Tourism and conservation
Since we started Coastal Guide, we have been happening all along Kenya's amazing coastline and to promote its fantastic parks and reserves. There is so much to see along the coast, including lush green landscapes, mangrove forests teeming with birdlife and a whole underwater world bursting with colour. And the good news? Some tourist activities actively support conservation eﬀorts. In this article we've included a just few ideas
for getting involved.
Tourism and conservation can go hand in hand, with tourism providing an important economic incentive for conserving and protecting natural habitats and wildlife, in addition to all the environmental reasons for doing so. Besides its massive contribution to GDP, tourism raises funds for conservation eﬀorts more directly via the entry fees to national parks and reserves and via eco and community-based tourism initiatives.

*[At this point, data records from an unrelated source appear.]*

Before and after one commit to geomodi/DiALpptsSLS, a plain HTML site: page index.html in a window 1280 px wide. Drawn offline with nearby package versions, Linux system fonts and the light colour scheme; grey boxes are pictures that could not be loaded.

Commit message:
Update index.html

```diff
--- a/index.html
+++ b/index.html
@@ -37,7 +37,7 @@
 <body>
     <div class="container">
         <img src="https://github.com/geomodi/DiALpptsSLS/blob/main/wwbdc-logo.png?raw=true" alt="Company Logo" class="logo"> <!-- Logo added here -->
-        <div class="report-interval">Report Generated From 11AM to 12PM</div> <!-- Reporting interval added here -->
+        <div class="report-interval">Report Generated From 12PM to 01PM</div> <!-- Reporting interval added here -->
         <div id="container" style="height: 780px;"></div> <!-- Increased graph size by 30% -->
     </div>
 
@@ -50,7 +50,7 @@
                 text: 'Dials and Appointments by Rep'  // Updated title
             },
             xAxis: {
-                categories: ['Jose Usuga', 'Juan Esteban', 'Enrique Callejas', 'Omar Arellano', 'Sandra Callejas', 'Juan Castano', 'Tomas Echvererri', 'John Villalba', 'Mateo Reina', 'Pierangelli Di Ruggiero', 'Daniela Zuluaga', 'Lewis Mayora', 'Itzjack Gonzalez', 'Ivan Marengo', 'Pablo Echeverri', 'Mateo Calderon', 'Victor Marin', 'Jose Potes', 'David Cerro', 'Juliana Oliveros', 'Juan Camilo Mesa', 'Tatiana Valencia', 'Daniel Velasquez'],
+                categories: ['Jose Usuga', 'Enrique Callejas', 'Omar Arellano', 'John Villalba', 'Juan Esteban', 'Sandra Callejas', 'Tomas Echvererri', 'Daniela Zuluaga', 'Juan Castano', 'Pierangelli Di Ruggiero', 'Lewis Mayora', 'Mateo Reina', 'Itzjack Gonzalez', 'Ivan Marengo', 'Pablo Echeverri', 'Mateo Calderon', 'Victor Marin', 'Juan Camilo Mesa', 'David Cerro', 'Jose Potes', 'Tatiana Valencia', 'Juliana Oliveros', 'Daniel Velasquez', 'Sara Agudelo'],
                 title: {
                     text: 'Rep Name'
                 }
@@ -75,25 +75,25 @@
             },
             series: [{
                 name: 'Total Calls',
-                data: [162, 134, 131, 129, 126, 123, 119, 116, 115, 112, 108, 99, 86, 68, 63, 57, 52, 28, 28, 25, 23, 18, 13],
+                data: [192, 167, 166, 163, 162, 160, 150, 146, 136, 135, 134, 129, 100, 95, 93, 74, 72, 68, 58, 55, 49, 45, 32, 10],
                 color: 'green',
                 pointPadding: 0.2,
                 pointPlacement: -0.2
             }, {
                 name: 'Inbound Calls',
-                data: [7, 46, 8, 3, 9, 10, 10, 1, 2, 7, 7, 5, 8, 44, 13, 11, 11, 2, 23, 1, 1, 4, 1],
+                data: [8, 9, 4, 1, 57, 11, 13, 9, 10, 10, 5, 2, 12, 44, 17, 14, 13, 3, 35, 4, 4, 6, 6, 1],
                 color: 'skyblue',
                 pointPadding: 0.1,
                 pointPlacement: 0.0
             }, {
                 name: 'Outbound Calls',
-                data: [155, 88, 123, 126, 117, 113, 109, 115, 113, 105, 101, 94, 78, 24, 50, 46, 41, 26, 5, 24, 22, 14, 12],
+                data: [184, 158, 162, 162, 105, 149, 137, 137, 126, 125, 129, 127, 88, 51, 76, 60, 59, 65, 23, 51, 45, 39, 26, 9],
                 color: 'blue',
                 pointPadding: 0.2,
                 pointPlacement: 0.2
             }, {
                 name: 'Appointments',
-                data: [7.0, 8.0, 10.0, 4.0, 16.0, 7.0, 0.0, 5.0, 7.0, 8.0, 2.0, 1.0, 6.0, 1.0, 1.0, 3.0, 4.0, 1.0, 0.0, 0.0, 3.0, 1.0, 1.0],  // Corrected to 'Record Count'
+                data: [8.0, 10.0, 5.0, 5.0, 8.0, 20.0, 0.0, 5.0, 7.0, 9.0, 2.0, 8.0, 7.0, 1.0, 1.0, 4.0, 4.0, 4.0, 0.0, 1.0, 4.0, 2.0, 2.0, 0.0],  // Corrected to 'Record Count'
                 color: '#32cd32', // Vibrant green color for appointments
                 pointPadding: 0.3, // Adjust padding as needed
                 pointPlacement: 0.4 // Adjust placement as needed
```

According to Watamu Marine Association (www.watamu.biz),
'ecotourism is a fantastic opportunity to bring much needed investment and revenue to [these] poor coastal communities.' Marine ecosystems have been put under huge pressure from population growth and overﬁshing and tourism can provide alternative income opportunities. For example, ﬁshermen can diversify into oﬀering boat trips, former poachers can use their expertise to become guides and communities more generally can beneﬁt from new job opportunities in the tourism sector.
As we have seen in previous issues of Coastal Guide, Kenya's seas are home to bottlenose and spinner dolphins, humpback whales and even orcas. It is well worth considering adding a whale or dolphin watching boat trip to your itinerary, and the Malindi- Watamu Marine National Reserve is one of the best places for spotting these ocean giants. Just make sure you book with a reputable local company who promotes safe environments for

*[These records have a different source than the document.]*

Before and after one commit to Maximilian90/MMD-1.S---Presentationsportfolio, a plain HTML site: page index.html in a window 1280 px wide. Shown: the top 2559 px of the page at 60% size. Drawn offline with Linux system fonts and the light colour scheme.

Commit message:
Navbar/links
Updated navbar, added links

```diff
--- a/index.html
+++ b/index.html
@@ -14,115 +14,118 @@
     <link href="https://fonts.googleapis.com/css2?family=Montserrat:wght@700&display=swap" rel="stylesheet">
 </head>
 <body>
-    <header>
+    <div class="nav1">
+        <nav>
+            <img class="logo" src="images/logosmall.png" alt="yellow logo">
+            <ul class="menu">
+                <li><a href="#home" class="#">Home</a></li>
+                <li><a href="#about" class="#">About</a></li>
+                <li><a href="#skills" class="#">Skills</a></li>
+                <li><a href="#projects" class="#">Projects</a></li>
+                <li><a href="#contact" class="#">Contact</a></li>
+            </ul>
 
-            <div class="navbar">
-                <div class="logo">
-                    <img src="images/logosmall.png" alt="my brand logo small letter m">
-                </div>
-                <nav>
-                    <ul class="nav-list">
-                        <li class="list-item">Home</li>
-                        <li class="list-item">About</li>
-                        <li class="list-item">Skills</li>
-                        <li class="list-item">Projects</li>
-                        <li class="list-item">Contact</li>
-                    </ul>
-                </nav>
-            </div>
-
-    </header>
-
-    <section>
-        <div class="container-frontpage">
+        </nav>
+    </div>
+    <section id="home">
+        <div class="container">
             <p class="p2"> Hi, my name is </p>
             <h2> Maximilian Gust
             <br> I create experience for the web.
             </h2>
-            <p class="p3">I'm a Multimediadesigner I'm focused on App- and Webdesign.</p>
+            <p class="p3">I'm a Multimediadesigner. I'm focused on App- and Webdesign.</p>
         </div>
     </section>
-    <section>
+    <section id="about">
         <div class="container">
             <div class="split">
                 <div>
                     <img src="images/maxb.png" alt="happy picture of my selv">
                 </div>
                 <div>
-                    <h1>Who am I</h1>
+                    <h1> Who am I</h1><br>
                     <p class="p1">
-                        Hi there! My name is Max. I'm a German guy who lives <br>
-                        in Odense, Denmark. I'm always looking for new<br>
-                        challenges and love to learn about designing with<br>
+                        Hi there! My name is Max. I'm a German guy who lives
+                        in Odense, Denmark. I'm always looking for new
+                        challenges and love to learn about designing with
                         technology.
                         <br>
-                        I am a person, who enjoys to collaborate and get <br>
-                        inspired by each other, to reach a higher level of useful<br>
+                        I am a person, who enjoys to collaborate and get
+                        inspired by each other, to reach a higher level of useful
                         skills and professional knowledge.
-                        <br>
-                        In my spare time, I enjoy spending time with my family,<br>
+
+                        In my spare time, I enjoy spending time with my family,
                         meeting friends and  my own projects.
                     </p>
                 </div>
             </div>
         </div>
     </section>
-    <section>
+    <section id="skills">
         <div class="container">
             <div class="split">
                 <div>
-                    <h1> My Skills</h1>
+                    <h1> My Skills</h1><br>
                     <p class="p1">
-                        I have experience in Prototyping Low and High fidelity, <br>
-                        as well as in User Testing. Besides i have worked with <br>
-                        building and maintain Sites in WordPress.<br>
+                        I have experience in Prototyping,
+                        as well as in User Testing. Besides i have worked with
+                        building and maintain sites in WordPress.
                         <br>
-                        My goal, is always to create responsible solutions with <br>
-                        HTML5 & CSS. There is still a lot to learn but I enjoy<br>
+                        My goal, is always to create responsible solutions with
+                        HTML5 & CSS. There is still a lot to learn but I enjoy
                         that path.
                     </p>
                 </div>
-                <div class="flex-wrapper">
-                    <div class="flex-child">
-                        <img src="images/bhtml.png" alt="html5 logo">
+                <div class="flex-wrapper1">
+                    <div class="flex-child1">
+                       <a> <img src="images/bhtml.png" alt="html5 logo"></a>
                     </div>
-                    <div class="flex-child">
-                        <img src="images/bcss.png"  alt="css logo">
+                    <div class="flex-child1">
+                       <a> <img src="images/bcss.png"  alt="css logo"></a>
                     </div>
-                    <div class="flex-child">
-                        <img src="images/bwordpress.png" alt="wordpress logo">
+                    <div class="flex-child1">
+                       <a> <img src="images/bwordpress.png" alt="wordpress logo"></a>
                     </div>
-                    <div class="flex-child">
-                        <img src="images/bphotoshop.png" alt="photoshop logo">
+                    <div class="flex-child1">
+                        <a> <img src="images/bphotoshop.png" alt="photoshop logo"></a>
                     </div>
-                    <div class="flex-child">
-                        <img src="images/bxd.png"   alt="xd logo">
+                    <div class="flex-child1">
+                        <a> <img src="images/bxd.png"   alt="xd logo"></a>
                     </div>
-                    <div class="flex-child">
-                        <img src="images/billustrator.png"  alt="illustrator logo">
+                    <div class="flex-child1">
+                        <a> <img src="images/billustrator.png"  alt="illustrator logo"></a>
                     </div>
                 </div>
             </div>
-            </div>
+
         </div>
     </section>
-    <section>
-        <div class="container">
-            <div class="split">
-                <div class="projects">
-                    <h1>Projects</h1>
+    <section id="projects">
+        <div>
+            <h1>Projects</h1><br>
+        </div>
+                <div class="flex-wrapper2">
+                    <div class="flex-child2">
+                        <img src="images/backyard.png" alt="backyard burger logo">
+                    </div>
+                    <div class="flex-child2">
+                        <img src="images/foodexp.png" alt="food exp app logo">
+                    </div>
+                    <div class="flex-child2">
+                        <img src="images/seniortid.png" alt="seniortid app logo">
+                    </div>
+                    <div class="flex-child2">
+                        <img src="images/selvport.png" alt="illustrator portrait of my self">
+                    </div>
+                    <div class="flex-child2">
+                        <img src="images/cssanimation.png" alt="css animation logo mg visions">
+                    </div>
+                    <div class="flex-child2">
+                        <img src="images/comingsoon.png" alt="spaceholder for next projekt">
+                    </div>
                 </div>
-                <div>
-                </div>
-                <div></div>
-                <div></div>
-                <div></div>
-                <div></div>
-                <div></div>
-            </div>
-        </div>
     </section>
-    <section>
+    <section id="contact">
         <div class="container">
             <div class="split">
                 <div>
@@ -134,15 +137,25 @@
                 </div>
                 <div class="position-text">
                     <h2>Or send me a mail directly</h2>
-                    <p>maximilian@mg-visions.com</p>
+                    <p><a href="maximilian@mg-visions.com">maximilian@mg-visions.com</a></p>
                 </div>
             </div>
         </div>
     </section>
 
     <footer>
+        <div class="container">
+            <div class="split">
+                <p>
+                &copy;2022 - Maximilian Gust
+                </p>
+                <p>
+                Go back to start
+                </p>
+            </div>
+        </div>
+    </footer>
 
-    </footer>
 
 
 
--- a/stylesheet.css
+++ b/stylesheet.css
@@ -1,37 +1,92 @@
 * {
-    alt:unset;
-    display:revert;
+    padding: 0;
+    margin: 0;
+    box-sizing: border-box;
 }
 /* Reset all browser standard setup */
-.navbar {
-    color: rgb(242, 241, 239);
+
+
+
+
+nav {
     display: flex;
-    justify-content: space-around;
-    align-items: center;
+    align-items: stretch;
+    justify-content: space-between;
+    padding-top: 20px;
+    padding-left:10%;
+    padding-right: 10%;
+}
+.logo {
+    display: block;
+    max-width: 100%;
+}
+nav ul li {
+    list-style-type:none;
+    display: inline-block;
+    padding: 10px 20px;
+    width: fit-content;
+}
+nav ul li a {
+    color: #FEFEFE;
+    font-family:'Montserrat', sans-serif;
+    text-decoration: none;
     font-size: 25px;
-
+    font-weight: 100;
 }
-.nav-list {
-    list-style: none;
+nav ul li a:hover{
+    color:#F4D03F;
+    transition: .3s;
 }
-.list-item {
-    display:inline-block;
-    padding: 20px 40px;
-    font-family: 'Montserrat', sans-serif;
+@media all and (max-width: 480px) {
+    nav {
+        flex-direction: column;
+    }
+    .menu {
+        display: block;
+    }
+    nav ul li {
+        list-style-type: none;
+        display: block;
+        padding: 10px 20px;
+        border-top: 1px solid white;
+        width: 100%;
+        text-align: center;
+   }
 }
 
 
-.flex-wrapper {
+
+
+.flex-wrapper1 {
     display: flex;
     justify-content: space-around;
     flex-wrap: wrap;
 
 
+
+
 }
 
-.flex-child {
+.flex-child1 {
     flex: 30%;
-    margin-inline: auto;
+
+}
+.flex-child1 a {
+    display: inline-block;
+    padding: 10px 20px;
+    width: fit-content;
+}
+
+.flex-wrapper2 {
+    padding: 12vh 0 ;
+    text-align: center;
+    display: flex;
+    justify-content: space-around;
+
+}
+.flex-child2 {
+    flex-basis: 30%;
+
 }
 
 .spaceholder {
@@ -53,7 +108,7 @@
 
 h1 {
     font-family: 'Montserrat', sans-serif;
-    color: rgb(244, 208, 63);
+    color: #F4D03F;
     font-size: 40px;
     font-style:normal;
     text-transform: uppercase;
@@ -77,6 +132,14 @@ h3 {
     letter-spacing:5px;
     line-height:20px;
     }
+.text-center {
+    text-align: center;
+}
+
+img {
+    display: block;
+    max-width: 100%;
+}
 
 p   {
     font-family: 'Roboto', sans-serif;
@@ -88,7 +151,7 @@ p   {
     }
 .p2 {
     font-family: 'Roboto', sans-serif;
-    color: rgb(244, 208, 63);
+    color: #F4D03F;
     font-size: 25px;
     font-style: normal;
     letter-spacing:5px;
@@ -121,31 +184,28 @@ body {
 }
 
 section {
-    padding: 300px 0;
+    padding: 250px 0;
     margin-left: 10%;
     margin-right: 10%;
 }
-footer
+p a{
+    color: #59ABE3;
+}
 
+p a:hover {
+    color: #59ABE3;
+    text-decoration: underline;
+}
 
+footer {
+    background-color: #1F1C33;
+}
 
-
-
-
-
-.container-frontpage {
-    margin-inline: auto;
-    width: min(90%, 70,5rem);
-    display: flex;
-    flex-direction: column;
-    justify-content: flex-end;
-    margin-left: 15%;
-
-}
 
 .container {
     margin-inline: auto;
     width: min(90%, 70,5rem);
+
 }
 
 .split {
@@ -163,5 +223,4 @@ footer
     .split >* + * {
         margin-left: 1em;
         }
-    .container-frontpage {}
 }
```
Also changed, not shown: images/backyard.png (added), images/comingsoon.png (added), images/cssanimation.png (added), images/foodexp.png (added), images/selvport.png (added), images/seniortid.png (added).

both tourists and wildlife.
Kenyan waters are also home to at least 5 species of sea turtle and Watamu Turtle Watch work tirelessly to ensure the future these graceful creatures, the protection of the marine environment and the promotion of sustainable livelihoods in the Watamu area. Check out their website to ﬁnd out more about their work and how you can get involved
Further south there's the Kisite Marine Park for some great snorkelling, diving and dhow safaris. Here, the REEFolution team are doing amazing work restoring and creating coral reefs together with local ﬁshermen. Healthy reefs are essential to the livelihoods of the ﬁshermen as they help sustain healthy ﬁsh stocks. Here too tourism oﬀers a great income diversiﬁcation strategy, and an extra incentive to look after the reefs and
protect biodiversity (www.reefolution.org; www.pillipipa.com).
Back on dry land, there are plenty of conservation initiatives that also beneﬁt from revenues from tourism. In Diani, for example, there's the Colobus Conservation project where visitors are welcome to take part in a guided walk to meet the resident monkeys and ﬁnd out about the charity's work and research activities (www.colobusconservation.org).
Tourism and conservation can go hand in hand, with tourism providing an important economic incenve for conserving and protecting natural habitats and wildlife...
On a national scale, the Kenya Wildlife Service (KWS), which manages about 8% of Kenya's landmass, relies heavily on the money paid by tourists to fulﬁl its long-term conservation and research objectives as well as daily activities such as patrolling the parks against poachers. Shimba Hills National Reserve, managed by the KWS, is just a short drive from both Mombasa and Diani. As one of East Africa's largest coastal forests and boasting the highest density of African Elephants in Kenya, the reserve is also home to the endangered Sable Antelope, over a 100 species of bird and extraordinary plant biodiversity and is well worth a visit (ww.kws.go.ke).
There are plenty more organisations up and down the coast doing great work to ensure that Kenya's natural marvels continue to ﬂourish for many generations to come. Tourism, when managed properly and with the full support and involvement of local populations, can be part of this process.